In this city of 6 million, the economic differences among its people are vast—one-fifth of the population lives in the slums. "Rio is a city of economic contrast because we have the poor living just together with the rich ones and the middle classes," Aline says.
Most people who own homes pay for them in cash. "I don't know anyone here who has mortgages," she says. "I know a lot of people that rent when you can't afford to buy."
Aline owns a unit in a high-rise building. Her kids have their own bedrooms and share a bathroom. Aline and her husband share the master bath, which is filled with her beauty products. "Like every woman, I love to have shampoos and creams and perfumes," she says. "[It's] typical for women to have thousands of shampoos."

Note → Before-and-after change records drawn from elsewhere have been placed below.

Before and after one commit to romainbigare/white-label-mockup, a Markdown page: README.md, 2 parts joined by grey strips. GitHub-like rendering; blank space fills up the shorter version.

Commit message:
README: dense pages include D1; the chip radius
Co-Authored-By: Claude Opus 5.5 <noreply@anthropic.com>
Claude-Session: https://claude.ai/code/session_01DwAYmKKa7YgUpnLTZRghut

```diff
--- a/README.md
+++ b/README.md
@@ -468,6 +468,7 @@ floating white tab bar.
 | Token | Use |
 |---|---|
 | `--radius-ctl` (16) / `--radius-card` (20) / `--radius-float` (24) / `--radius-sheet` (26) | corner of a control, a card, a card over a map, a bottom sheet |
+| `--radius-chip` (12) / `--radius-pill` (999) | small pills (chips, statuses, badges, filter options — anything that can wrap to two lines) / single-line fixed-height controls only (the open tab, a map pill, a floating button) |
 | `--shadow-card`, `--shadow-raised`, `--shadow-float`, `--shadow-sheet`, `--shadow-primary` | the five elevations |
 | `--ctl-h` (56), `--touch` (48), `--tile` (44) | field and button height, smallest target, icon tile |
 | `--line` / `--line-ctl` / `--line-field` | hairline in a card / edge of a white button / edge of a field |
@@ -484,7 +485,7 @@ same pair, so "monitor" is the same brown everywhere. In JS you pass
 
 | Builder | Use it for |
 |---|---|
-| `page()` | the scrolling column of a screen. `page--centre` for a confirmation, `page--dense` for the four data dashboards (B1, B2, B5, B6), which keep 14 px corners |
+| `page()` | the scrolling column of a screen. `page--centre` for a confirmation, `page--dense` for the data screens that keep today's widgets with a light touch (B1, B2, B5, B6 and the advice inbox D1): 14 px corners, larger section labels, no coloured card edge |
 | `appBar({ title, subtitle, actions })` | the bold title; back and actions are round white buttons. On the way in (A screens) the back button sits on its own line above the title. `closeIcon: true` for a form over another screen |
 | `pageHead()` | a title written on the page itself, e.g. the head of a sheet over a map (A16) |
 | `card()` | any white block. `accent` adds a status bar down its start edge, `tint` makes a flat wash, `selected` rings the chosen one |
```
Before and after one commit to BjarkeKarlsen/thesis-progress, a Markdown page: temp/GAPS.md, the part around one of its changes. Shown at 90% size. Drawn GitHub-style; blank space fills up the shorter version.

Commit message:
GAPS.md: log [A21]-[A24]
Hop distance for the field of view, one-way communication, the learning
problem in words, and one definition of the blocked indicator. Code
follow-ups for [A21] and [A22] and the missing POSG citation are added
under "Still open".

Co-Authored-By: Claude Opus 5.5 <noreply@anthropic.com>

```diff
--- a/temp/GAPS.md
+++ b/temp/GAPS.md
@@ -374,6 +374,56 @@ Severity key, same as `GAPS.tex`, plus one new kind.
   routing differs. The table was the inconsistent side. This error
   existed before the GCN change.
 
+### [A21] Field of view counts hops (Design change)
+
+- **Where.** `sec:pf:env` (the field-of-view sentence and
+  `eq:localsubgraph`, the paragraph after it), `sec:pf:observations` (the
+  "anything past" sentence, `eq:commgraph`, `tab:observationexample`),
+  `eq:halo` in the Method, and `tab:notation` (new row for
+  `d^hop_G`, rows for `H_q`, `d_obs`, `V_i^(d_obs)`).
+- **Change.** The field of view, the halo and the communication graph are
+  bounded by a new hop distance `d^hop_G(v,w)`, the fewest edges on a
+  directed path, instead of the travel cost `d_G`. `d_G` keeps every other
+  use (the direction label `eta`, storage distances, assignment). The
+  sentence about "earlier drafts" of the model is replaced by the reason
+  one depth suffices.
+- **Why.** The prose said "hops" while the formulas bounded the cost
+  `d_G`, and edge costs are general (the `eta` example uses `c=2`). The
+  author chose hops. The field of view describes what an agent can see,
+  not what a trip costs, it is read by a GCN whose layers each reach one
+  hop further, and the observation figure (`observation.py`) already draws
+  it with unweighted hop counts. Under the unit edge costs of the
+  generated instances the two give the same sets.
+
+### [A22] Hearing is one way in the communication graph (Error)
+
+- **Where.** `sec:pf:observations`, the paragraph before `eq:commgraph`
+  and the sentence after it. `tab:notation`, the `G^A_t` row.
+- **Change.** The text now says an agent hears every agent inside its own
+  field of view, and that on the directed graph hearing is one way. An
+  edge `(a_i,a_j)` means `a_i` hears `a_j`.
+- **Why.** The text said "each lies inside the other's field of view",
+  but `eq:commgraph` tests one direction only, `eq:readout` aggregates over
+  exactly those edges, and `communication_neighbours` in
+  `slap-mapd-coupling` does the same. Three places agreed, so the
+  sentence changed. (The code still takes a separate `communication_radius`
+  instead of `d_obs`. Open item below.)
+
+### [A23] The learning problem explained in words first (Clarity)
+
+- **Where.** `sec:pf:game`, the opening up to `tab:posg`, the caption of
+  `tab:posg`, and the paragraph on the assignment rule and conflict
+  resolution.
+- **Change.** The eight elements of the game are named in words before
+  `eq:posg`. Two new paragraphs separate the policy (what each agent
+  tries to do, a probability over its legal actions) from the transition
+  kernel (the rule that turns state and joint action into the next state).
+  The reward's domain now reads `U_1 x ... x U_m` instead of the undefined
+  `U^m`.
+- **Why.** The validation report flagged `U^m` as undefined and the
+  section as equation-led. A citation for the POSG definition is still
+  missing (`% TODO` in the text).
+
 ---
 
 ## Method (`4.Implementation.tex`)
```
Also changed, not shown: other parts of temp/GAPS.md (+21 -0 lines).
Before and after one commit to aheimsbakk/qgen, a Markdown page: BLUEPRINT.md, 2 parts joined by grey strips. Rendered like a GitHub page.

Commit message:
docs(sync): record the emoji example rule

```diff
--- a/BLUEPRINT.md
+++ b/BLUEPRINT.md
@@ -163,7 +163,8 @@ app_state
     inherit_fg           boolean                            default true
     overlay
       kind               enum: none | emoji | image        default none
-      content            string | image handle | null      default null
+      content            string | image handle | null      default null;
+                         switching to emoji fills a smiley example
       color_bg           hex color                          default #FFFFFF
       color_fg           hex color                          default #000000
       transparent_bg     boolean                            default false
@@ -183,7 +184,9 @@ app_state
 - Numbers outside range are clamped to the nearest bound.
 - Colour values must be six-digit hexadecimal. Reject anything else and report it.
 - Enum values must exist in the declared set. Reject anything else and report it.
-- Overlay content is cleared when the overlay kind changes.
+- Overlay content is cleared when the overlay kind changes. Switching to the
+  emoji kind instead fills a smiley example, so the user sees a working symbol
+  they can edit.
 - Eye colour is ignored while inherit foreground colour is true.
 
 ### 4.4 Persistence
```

Regardless of economic status, family and faith are very important to Brazilians. Children often live at home well after they've finished college—and they think the family that prays together, stays together. "We are very keen on praying every day, so we teach [our children] when they are very young," Aline says.